The UK government narrowly avoided defeat after members of the Inter-Parliamentary Alliance on China (IPAC) led a cross-party group of MPs in backing a ‘genocide amendment’ to the Trade Bill. The amendment would have led to the UK becoming the first country in the world to allow genocide cases to be considered in domestic courts.
The amendment received support from all opposition parties in the House of Commons, with prominent IPAC MPs Sir Iain Duncan-Smith, Nusrat Ghani and Bob Seely leading a group of dozens of Conservative MPs in rebelling against the government. The amendment was narrowly defeated by 319 to 308 votes.
The group of 40 IPAC MPs were pivotal in garnering support in the Commons, with all major parties represented in the Alliance. IPAC member and crossbench peer Lord David Alton has announced his intention to submit a re-drafted amendment for consideration in the House of Lords.
The amendment was designed to enable UK courts to make an advisory preliminary genocide judgement for governments to consider when signing trade deals with states accused of committing genocide. The amendment was the brainchild of IPAC Coordinator Luke de Pulford who has run the campaign in the House of Lords and House of Commons.
Luke de Pulford, IPAC coordinator commented:
“The Inter-Parliamentary Alliance on China will continue working to give Uyghurs their day in court. The size of today’s rebellion shows that there is growing support for this issue from across the House.

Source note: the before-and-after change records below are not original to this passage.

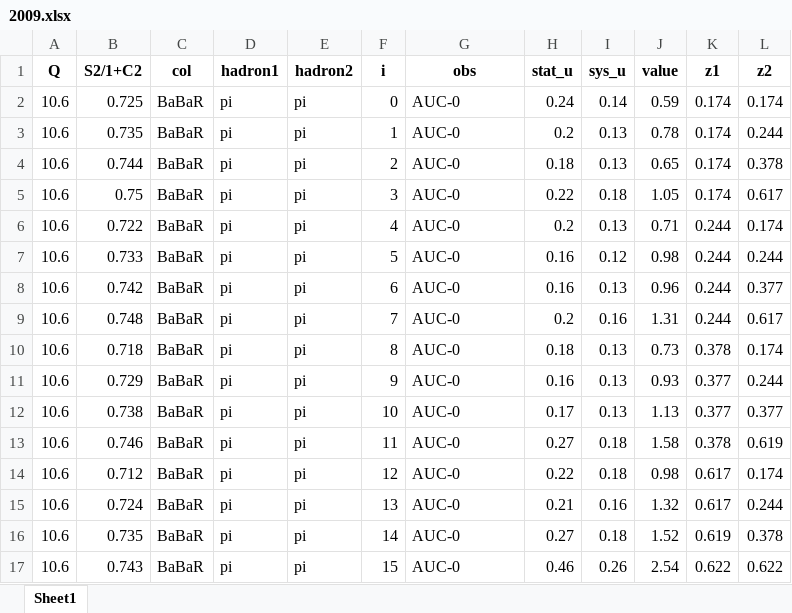
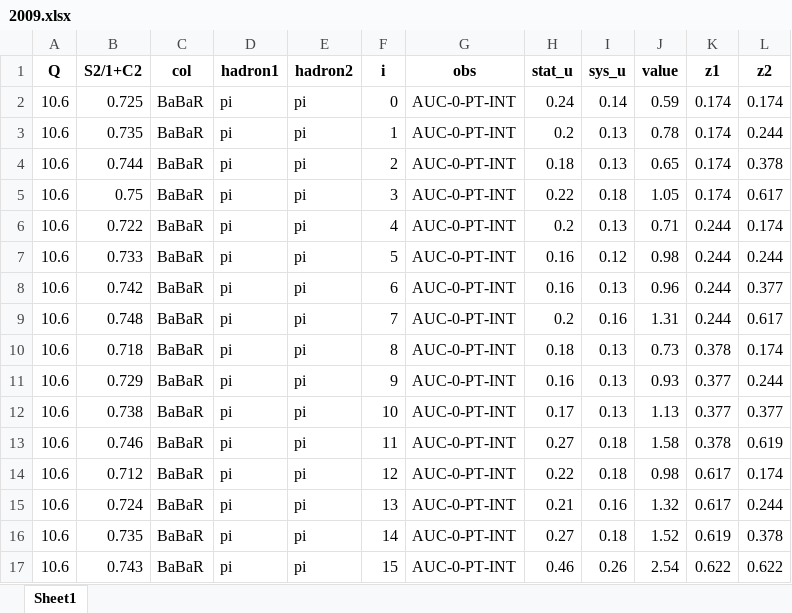
Before and after one commit to zack0179/transfer, an Excel workbook: database/sia/expdata/2009.xlsx, sheet Sheet1, drawn as a sheet; values as stored, in another font and other column widths than the file's, no borders; the diff names each change by its address in the sheet, - before the commit and + after, or states it on an @@ line.

Commit message:
updated sia datasets

```diff
--- a/database/sia/expdata/2009.xlsx (sheet Sheet1)
+++ b/database/sia/expdata/2009.xlsx (sheet Sheet1)
-G2:G17 (obs): AUC-0
+G2:G17 (obs): AUC-0-PT-INT
```
Also changed, not shown: database/sia/expdata/2004.xlsx, database/sia/expdata/2005.xlsx, 1 other file.
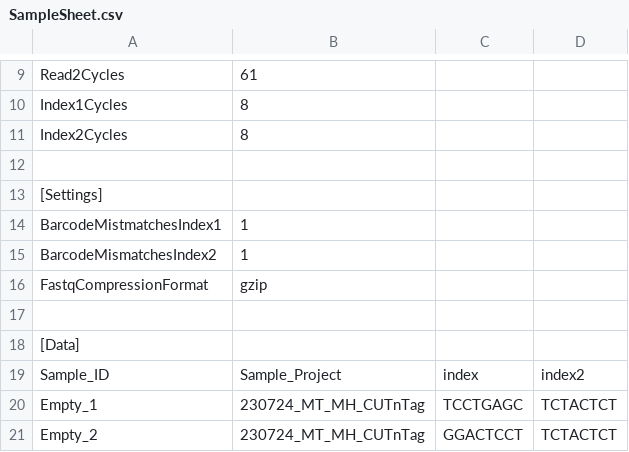
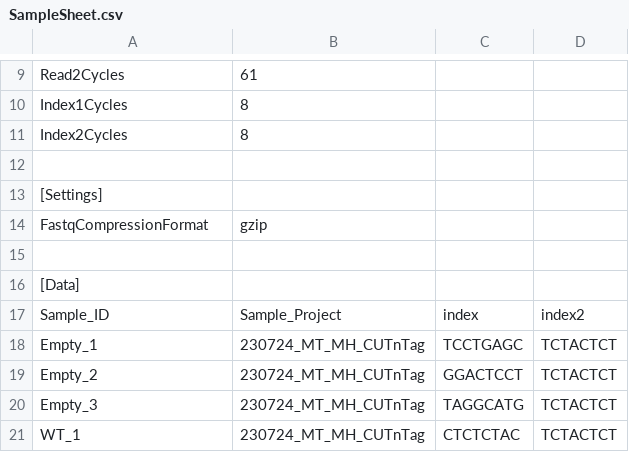
Before and after one commit to MahShaaban/bcl2fastq, a CSV file: SampleSheet.csv, drawn as a sheet; only a part is shown, gaps mark what is left out; the shorter side is filled out with more unchanged rows.

Commit message:
Added explicit --barcode-mismatches arg to bcl2fastq command in wrapper script and removed flawed settings in SampleSheet.csv. Updated README accordingly

```diff
--- a/SampleSheet.csv
+++ b/SampleSheet.csv
@@ -13,4 +13,2 @@ Index2Cycles,8,,
 [Settings],,,
-BarcodeMistmatchesIndex1,1,,
-BarcodeMismatchesIndex2,1,,
 FastqCompressionFormat,gzip,,
```
Also changed, not shown: 2 other files.
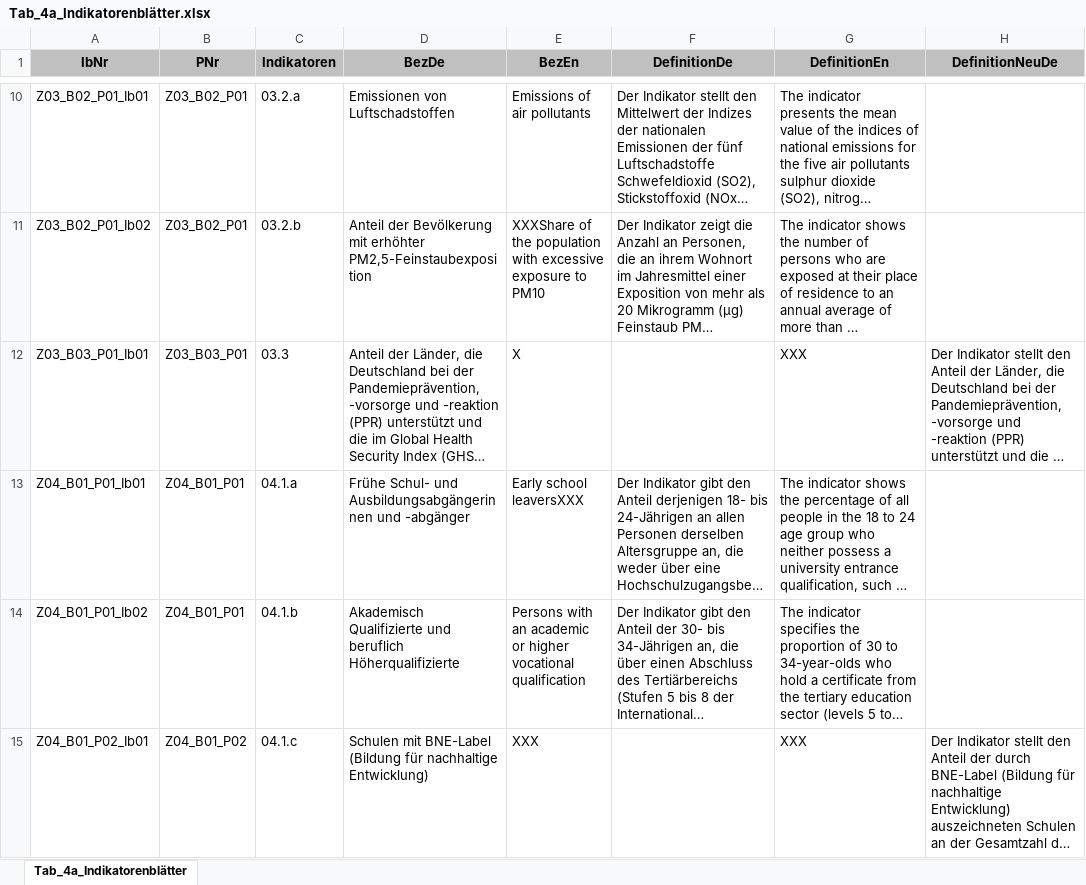
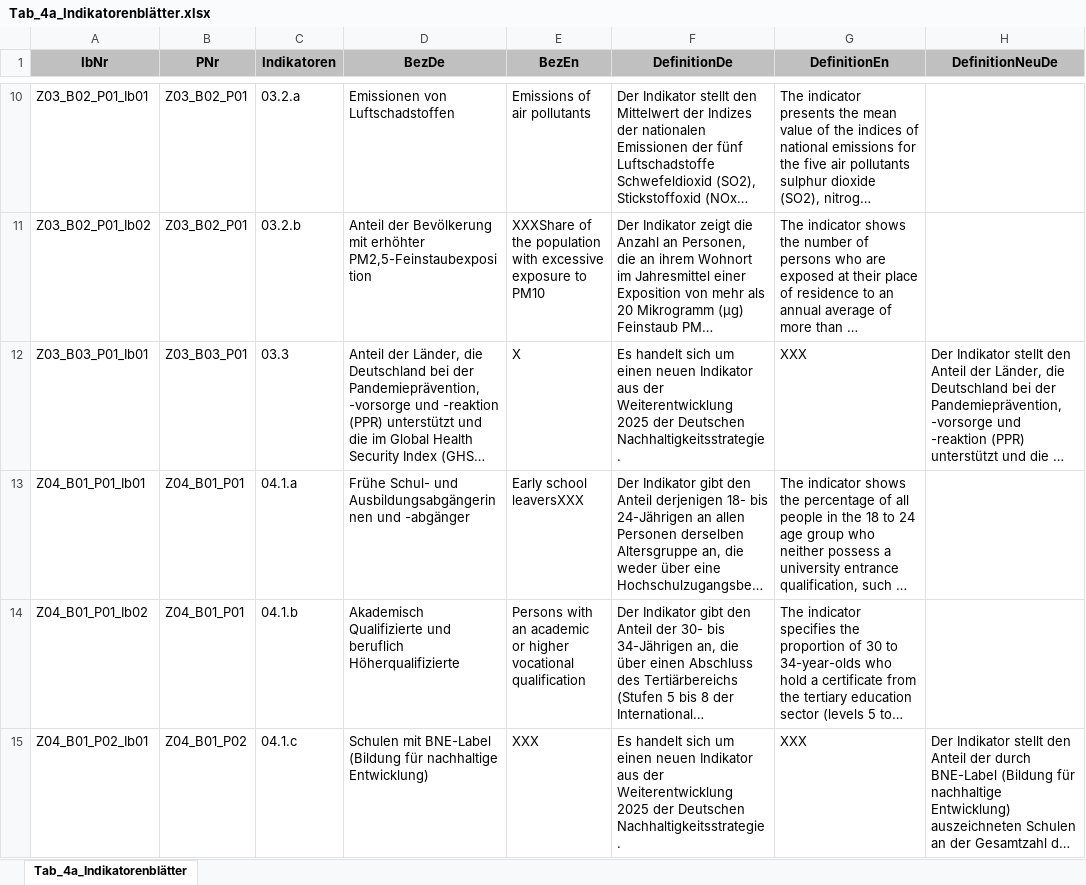
Before and after one commit to DnsUpgradeEnvironment/transfer, an Excel workbook: Tab_4a_Indikatorenblätter.xlsx, sheet Tab_4a_Indikatorenblätter, drawn as a sheet; only a part is shown, gaps mark what is left out; long unchanged cells end in …; values as stored, in another font and other column widths than the file's, no borders; the diff covers the shown part only; the diff names each change by its address in the sheet, - before the commit and + after, or states it on an @@ line.

```diff
--- a/Tab_4a_Indikatorenblätter.xlsx (sheet Tab_4a_Indikatorenblätter)
+++ b/Tab_4a_Indikatorenblätter.xlsx (sheet Tab_4a_Indikatorenblätter)
-F12 (DefinitionDe): (empty)
+F12 (DefinitionDe): Es handelt sich um einen neuen Indikator aus der Weiterentwicklung 2025 der Deutschen Nachhaltigkeitsstrategie.
-F15 (DefinitionDe): (empty)
+F15 (DefinitionDe): Es handelt sich um einen neuen Indikator aus der Weiterentwicklung 2025 der Deutschen Nachhaltigkeitsstrategie.
```
Also changed, not shown: 20 edited cells elsewhere in this sheet, Dic_Abkürzungen.xlsx, Dic_Disagg_Ausprägungen.xlsx, 11 other files.
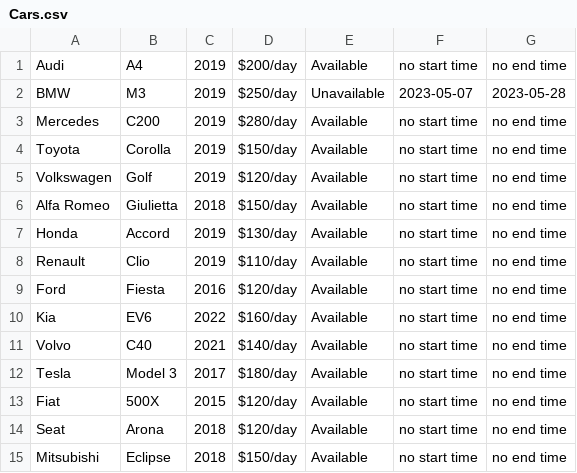
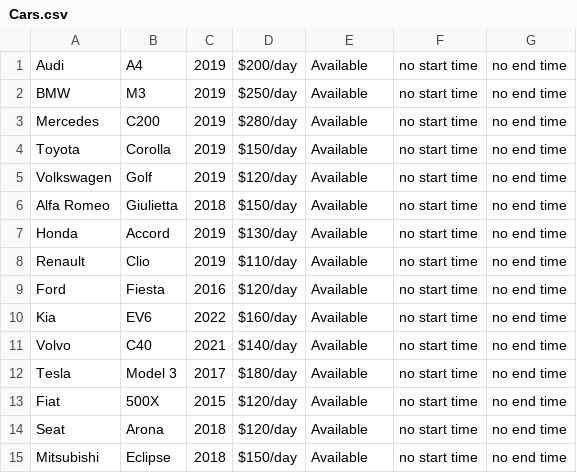
Before and after one commit to AthlonsDev/CarHireApp, a CSV file: Files/Cars.csv, drawn as a sheet; the diff names each change by its address in the sheet, - before the commit and + after, or states it on an @@ line.

```diff
--- a/Files/Cars.csv
+++ b/Files/Cars.csv
-E2: Unavailable
+E2: Available
-F2: 2023-05-07
+F2: no start time
-G2: 2023-05-28
+G2: no end time
```
Also changed, not shown: 2 other files.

Members from all parties agree with us that the current system of genocide determination is broke and needs urgent fixing.
We now have another bite of the cherry in the Lords with an amendment which takes some of the government’s arguments into account.”
Sir Iain Duncan-Smith MP, former Conservative Party leader and IPAC co-chair commented:
“Today’s rebellion shows that the government can no longer ignore calls to bring genocide cases before UK courts. We will continue to work on this amendment, taking into account the points made by Members in the House today, and I hope the House of Lords will now ensure an improved amendment returns to the House of Commons.
The wilful ignorance of alleged genocide and grave human rights abuses in China and elsewhere must stop, we will not sell out our values for trade deals with genocidal states.”
Lord David Alton, IPAC member and co-sponsor of the amendment in the Lords commented:
“The fight does not end here. We will continue to do all we can to ensure that Uyghurs and other victims of alleged genocide have a route to justice through UK courts. The Inter-Parliamentary Alliance on China and other groups will continue to work across party lines to propose a refinement to the amendment which will meet the perfectly reasonable argument that, once the Court has reached a determination of Genocide, Parliament should then be able to vote on the revocation of a trade deal with the country concerned.”
Baroness Helena Kennedy, IPAC co-chair and Labour peer commented:
“The struggle for justice for Uyghurs and other persecuted groups continues. I know that colleagues across all parties will not accept the loopholes in our existing systems which allow perpetrators of genocide to escape with impunity. The work to bring an improved amendment to the House of Lords begins immediately.”
Layla Moran MP, Liberal Democrats Foreign Affairs Spokesperson and IPAC member commented:
“Today the Government turned down a crucial opportunity to say ‘never again’ and put ending genocide and protecting human rights at the heart of the UK’s trade policy, despite clear cross-party support.
“The Government has chosen to turn a blind eye and to not put human rights first. But this isn’t over – we will support a new amendment when the Bill goes back to the Lords.”